Yes, I think it does. Many great books are left undiscovered if the covers don’t grab the customer’s attention, and on the other end, many not-so-great books can be helped by a good cover. Not all authors have the luxury of a great reputation to guarantee sales.
36. Did you get interviewed by local press/radio for your book launch?
Yes – I had a great day at Cardiff Bay, bouncing around on a spacehopper while holding my book, for an interview with the Welsh national press.
37. Did you format your own book?
To a certain extent, yes. But my publishers are much better at it than me.
38. How do you relax?
I either watch dvds, cinema, YouTube for literally hours, or grab my best friend and put the world to rights with the help of numerous bottles of wine.
39. What advice would you give to your younger self?
Start writing now! Draw more! Learn parkour! Don’t buy a cross-trainer – it’ll wear your right knee out! And marry the first girl you meet in 2011…
40. Which famous person, living or dead would you like to meet and why?
Argh! So many to consider! Carl Sagan, Douglas Adams, Joss Whedon, George Michael, Billy Joel, Tom Baker, Robin Williams, Jim Carrey, George Lucas, Stan Lee…
Let’s go with the great Kenny Everett.
41. If you could have been the original author of any book, what would it have been and why?
Frankenstein. It’s the first real science fiction story. Just mind-blowing how Mary Shelley wrote it while ill, at such a young age. That’s genius right there!
42. How can readers discover more about you and you work?
43. Do you have any message for the aspiring writers of Cricklewood?
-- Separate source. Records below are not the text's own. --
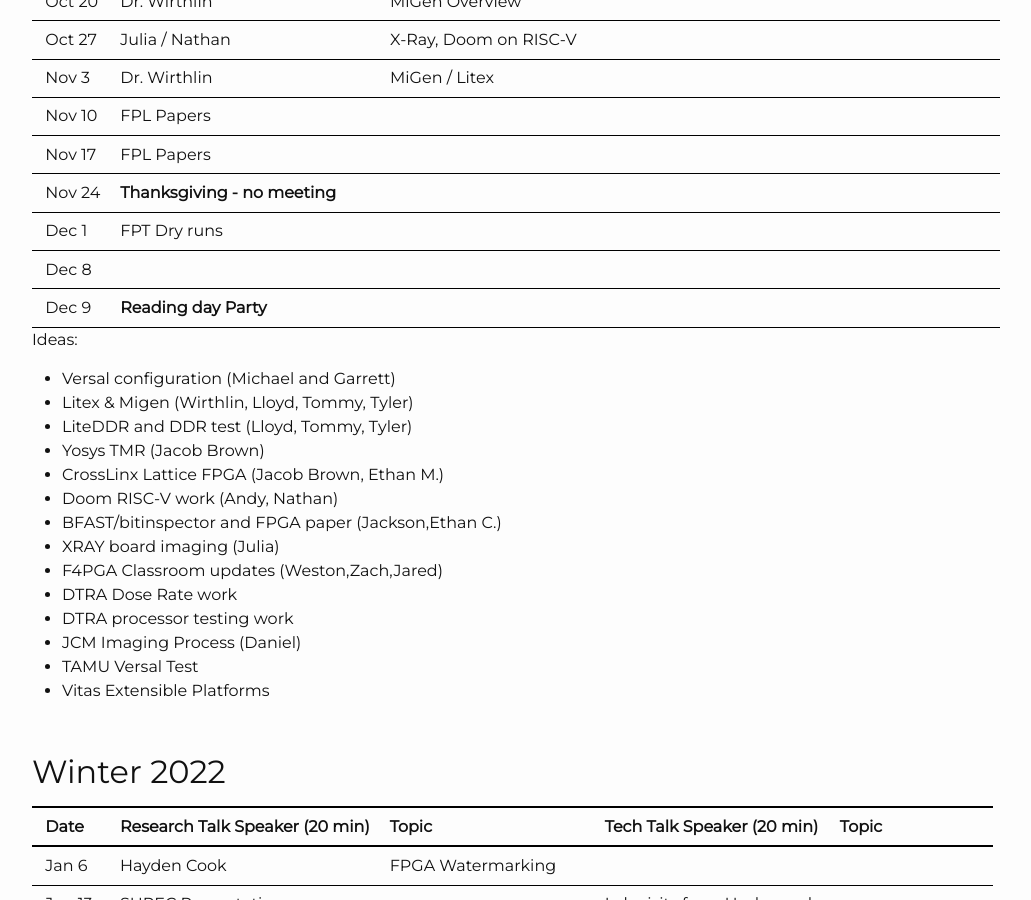
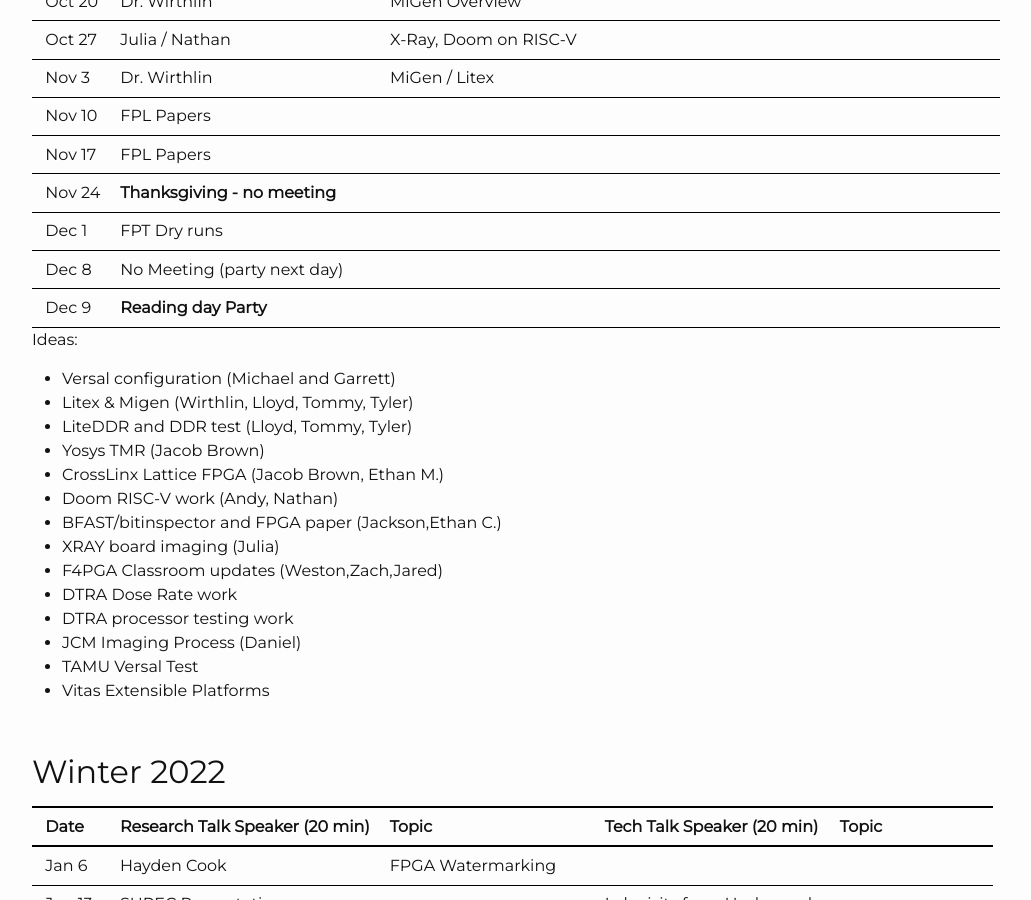
Before and after one commit to byuccl/byuccl.github.io, a Jekyll site: the page built from pages/schedule.md, in a window 1280 px wide and 900 px high, scrolled down 582 px. Shown: the whole window, without its empty margins (53-1084 px from the left). Built offline with Jekyll 4.4.1, drawn with Linux system fonts in a browser that asks for light colours; nearby versions of some CDN libraries.

Commit message:
Update schedule.md

```diff
--- a/pages/schedule.md
+++ b/pages/schedule.md
@@ -23,7 +23,7 @@
 | Nov 17    |  FPL Papers                       | | | |
 | Nov 24    | **Thanksgiving - no meeting**                                | | | |
 | Dec 1     | FPT Dry runs                                | | | |
-| Dec 8     |                                | | | |
+| Dec 8     | No Meeting (party next day)       | | | |
 | Dec 9     | **Reading day Party**                            | | | |
 
 Ideas:
```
All I can say is that writing is so, so worth it. There’s no greater feeling than to finish a book that you created. When you finally hold the first copy of your book in your hands, you’ll feel invincible. And anyone can do it. Don’t compare yourself to other authors, just churn those words out, take heed of (some, not all) advice, and get to the finish line. Read it through, let others read it and make changes for the better. It gets easier too, it really does!
44. Is there anything else you would like to add that I haven’t included?
I was very fortunate in that my publisher was a friend of mine, and he went into business purely to publish my first book, which he read and enjoyed. I doubt that an established literary agent or publisher would touch my particular brand of nonsense, so if you can’t take lots of rejection (I know I can’t!), your choices are to keep plugging, or why not look into self-publishing. It’s an equally valid way of getting your stories in print. If you’re after the fame and fortunes of J.K. Rowling, you’d have to have a very good story and a lot of luck and contacts. I may never get rich from writing, but the experiences and feeling of achievement is all invaluable and unforgettable. We need more storytellers, more imagination, more art in this world.